• At St. Peter’s Episcopal Church in Delaware, members make donations to a charity selected by the winner of a “Lent Madness” competition, with a bracket akin to the NCAA Tournament, said the Rev. Charles Wilson, rector. The bracket lists names from the denomination’s Calendar of Saints. Participants learn about saints and vote for them to narrow the field to the Saintly 16, Elate Eight and Faithful Four. The last one remaining earns the Golden Halo.

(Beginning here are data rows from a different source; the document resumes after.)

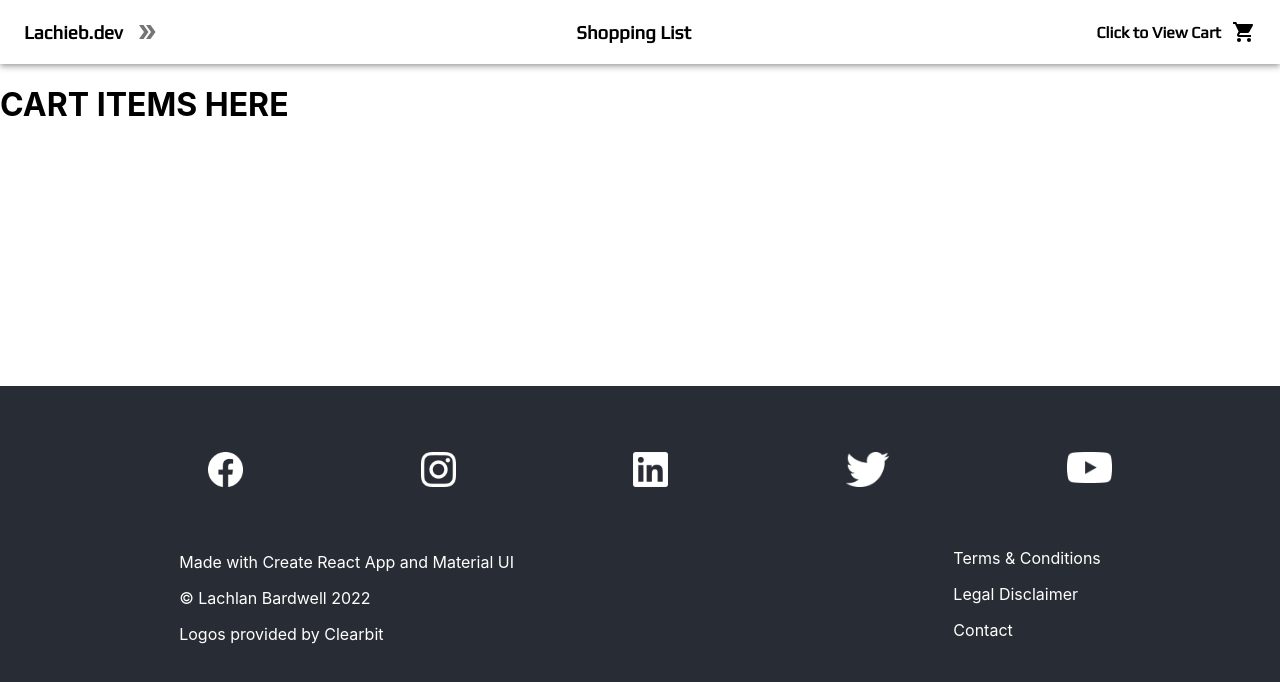
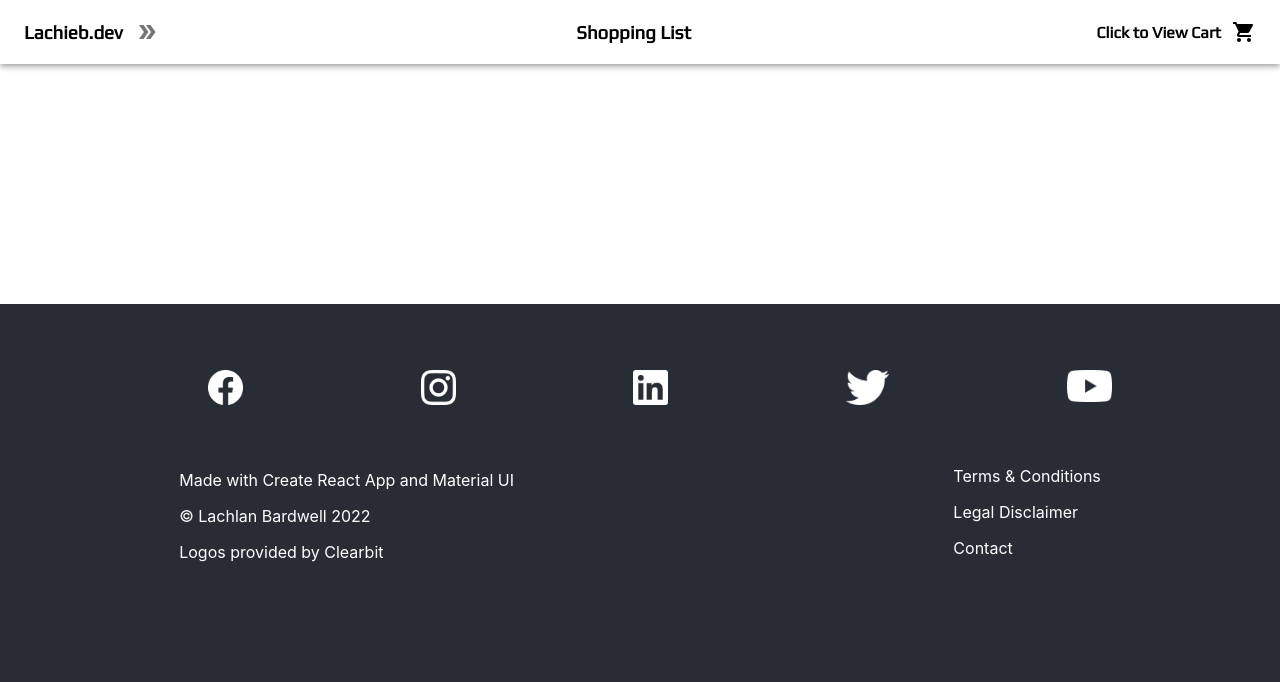
Before and after one commit to lachlanbardwell/shoppinglist, a React (Create React App) app: page /cart in a window 1280 px wide. Shown: the top 682 px of the page. Built offline with nearby package versions, Linux system fonts and the light colour scheme; the HTML template or start-up script is replaced by a standard one.

Commit message:
add context

```diff
--- a/src/App.tsx
+++ b/src/App.tsx
@@ -1,30 +1,20 @@
-import React from 'react';
-import { useState } from 'react';
-import './App.css';
+import React, { useState } from 'react';
+import { BrowserRouter, Route, Routes } from 'react-router-dom';
+import { TopBar } from './components/app-bar/app-bar';
 import { LachFooter } from './components/footer';
-import { TopBar } from './components/app-bar/app-bar';
-import { CartItems } from './context';
 import { MainPage } from './pages/main-page';
-import { BrowserRouter, Route, Routes } from 'react-router-dom';
 import { CartPage } from './pages/cart-page';
 import { NotFoundPage } from './pages/not-found-page';
+import { IProduct } from './types';
+import './App.css';
+import { CartContext } from './context';
 
 const App: React.FC = () => {
-  const [cartItems, setCartItems] = useState<[]>([]);
-
-  //   const addCartItem = (item) => {
-  // setCartItems(() => {
-
-  // })
-  //   }
-
-  //   const removeCartItem = () => {
-
-  //   }
+  const [cartItems, setCartItems] = useState<IProduct[]>([]);
 
   return (
     <>
-      {/* <CartItems.Provider value={{cartItems, addCartItem, removeCartItem}}> */}
+      <CartContext.Provider value={{ cartItems, setCartItems }}>
         <BrowserRouter>
           <TopBar />
           <Routes>
@@ -34,7 +24,7 @@ const App: React.FC = () => {
           </Routes>
           <LachFooter />
         </BrowserRouter>
-      {/* </CartItems.Provider> */}
+      </CartContext.Provider>
     </>
   );
 };
--- a/src/components/basket.tsx
+++ b/src/components/basket.tsx
@@ -1,4 +1,4 @@
-import React, { useEffect, useState } from 'react';
+import React, { useContext, useEffect, useState } from 'react';
 import {
   Box,
   Button,
@@ -16,6 +16,7 @@ import * as mockStoreApi from '../api/mocks/mock-store-api';
 import { makeStyles } from '@material-ui/styles';
 import CloseIcon from '@material-ui/icons/Close';
 import { Department } from './depart';
+import { CartContext } from '../context';
 
 const initialStoreState: string[] = ['Woolworths', 'Coles', 'Aldi', 'IGA'];
 const useStyles = makeStyles({
@@ -28,7 +29,7 @@ const useStyles = makeStyles({
 //Alternate typing of functional component - Using ReactFC means it Must accept a children prop of some kind
 export const AddToBasket = (props: IHeaderCheck): JSX.Element => {
   const [availableProducts, setAvailableProducts] = useState<IProduct[]>([]);
-  const [basket, setBasket] = useState<IProduct[]>([]);
+  // const [cartItems, setCartItems] = useState<IProduct[]>([]);
   const [depart, setDepart] = useState<string>('produce');
   const [storeError, setStoreError] = useState<boolean>(false);
   const [noItemError, setNoItemError] = useState<boolean>(false);
@@ -40,6 +41,7 @@ export const AddToBasket = (props: IHeaderCheck): JSX.Element => {
   const [value, setValue] = useState<string>('');
   const [searchValue, setSearchValue] = useState<string>('');
   const [searchOpen, setSearchOpen] = useState<boolean>(false);
+  const { cartItems, setCartItems } = useContext(CartContext);
   const classes = useStyles();
 
   //TODO : Remove use of mocks after backend is sorted
@@ -76,7 +78,7 @@ export const AddToBasket = (props: IHeaderCheck): JSX.Element => {
     if (!store) {
       setNewItem('');
       setAvailableProducts([]);
-      setBasket([]);
+      setCartItems([]);
       setItems(null);
       setValue('');
       setDuplicateError(false);
@@ -91,7 +93,7 @@ export const AddToBasket = (props: IHeaderCheck): JSX.Element => {
       setStoreError(true);
       return;
     }
-    if (basket.find((next) => next.id === newItem)) {
+    if (cartItems.find((next) => next.id === newItem)) {
       setDuplicateError(true);
       setNewItem('');
       return;
@@ -107,9 +109,9 @@ export const AddToBasket = (props: IHeaderCheck): JSX.Element => {
   };
 
   const removeItem = (itemToRemove: string) => {
-    setBasket((prevState) =>
-      prevState.filter((prevItem) => prevItem.id !== itemToRemove),
-    );
+    setCartItems((prevState: IProduct[]) => {
+      return prevState.filter((prevItem) => prevItem.id !== itemToRemove);
+    });
     setNoItemError(false);
     setDuplicateError(false);
   };
@@ -120,7 +122,7 @@ export const AddToBasket = (props: IHeaderCheck): JSX.Element => {
       console.error('could not find next item', nextItem);
       return;
     }
-    setBasket((prev) => [...prev, selection]);
+    setCartItems((prev: IProduct[]) => [...prev, selection]);
   };
 
   const handleInputChange = (
@@ -208,7 +210,7 @@ export const AddToBasket = (props: IHeaderCheck): JSX.Element => {
                     label={
                       isLoading ? 'Loading...' : 'What do you want to buy?'
                     }
-                    value={basket}
+                    value={cartItems}
                   ></TextField>
                 );
               }}
@@ -228,9 +230,9 @@ export const AddToBasket = (props: IHeaderCheck): JSX.Element => {
         />
 
         <div className="basketOutput">
-          {basket.length === 0
+          {cartItems.length === 0
             ? null
-            : basket.map((next, index) => (
+            : cartItems.map((next, index) => (
                 <Paper key={index} className="basketItems">
                   <span className="basketItemNames">{next.id}</span>
                   <Button
@@ -246,12 +248,12 @@ export const AddToBasket = (props: IHeaderCheck): JSX.Element => {
         </div>
 
         <br />
-        {basket.length === 0 ? null : (
+        {cartItems.length === 0 ? null : (
           <div className="infoOutput">
             <Button
               className="utilBtn"
               onClick={() => {
-                setBasket([]);
+                setCartItems([]);
                 setNewItem('');
                 setValue('');
                 setNoItemError(false);
@@ -260,7 +262,7 @@ export const AddToBasket = (props: IHeaderCheck): JSX.Element => {
             >
               Clear basket
             </Button>
-            {store && <Price productPayload={basket} />}
+            {store && <Price productPayload={cartItems} />}
           </div>
         )}
       </div>
--- a/src/context.ts
+++ b/src/context.ts
@@ -1,7 +1,7 @@
 import { createContext } from 'react';
+import { IContextProps } from './types';
 
-export const CartItems = createContext({
+export const CartContext = createContext<IContextProps>({
   cartItems: [],
-  addCartItem: () => null,
-  removeCartItem: () => null,
+  setCartItems: () => [],
 });
--- a/src/pages/cart-page.tsx
+++ b/src/pages/cart-page.tsx
@@ -1,9 +1,13 @@
-import React from 'react';
+import React, { useContext } from 'react';
+import { CartContext } from '../context';
 
 export const CartPage: React.FC = () => {
+  const { cartItems } = useContext(CartContext);
   return (
     <div>
-      <h1>CART ITEMS HERE</h1>
+      {cartItems.map((next) => (
+        <h1 key={next.id}>{next.id}</h1>
+      ))}
     </div>
   );
 };
--- a/src/types.ts
+++ b/src/types.ts
@@ -23,6 +23,11 @@ export interface IProduct {
   color: string;
   price: number;
 }
+
+export interface IContextProps {
+  cartItems: IProduct[];
+  setCartItems: React.Dispatch<React.SetStateAction<IProduct[]>>;
+}
 export interface IResponseData {
   [listNumber: string]: IStoreData;
 }
```
Lines whose indentation alone changed are shown as unchanged.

• At Meadow Park Church of God, with campuses on the Northwest Side and in Powell, members are collecting food for the poor in bins marked with the names of different pastors, said spokeswoman Cindy Heath. The pastor whose bin collects the most items by Palm Sunday will give a video testimony on Facebook. On April 8, the church hosts Lower Lights Ministries’ Garments of Praise fashion show to benefit the Rachel’s House program that helps women recently released from prison.
• St. John’s Evangelical Protestant Church has a Lenten “Giving Gratitude” project, said the Rev. Virginia Lohmann Bauman, senior pastor of the United Church of Christ congregation Downtown. Participants share something they are thankful for each day, either in person, with a note, in a church journal, on Facebook or on colored strips of paper that will be turned into an Easter Gratitude Tree. The practice “is designed to foster a greater sense of thankfulness, generosity, and peace in a world that has become a desert of ingratitude,” Bauman said.
Rachel Lustig, president of Catholic Social Services, said some churches sponsor Lenten drives similar to giving-tree programs during Advent, when people buy specific items for others in need. She said a wish list during Lent asks for supplies for the charity’s Pathways to Hope program that helps domestic-violence victims move from a shelter into homes.
“Lent is a period of prayer, fasting and almsgiving, where we really think about our relationship with God and how we might have stepped out of the perfect relationship,” Lustig said. “ How can we better strengthen our relationship with God? ... Part of the way we do that is helping out our neighbors in need.”
Sarah Wittenberg said the water project at St. John’s Lutheran hasn’t been hard and didn’t take long to put together. Plus, she said, she has had lots of support and help.
“I’ve enjoyed doing it, and I think it’s really going to help a lot of people,” she said.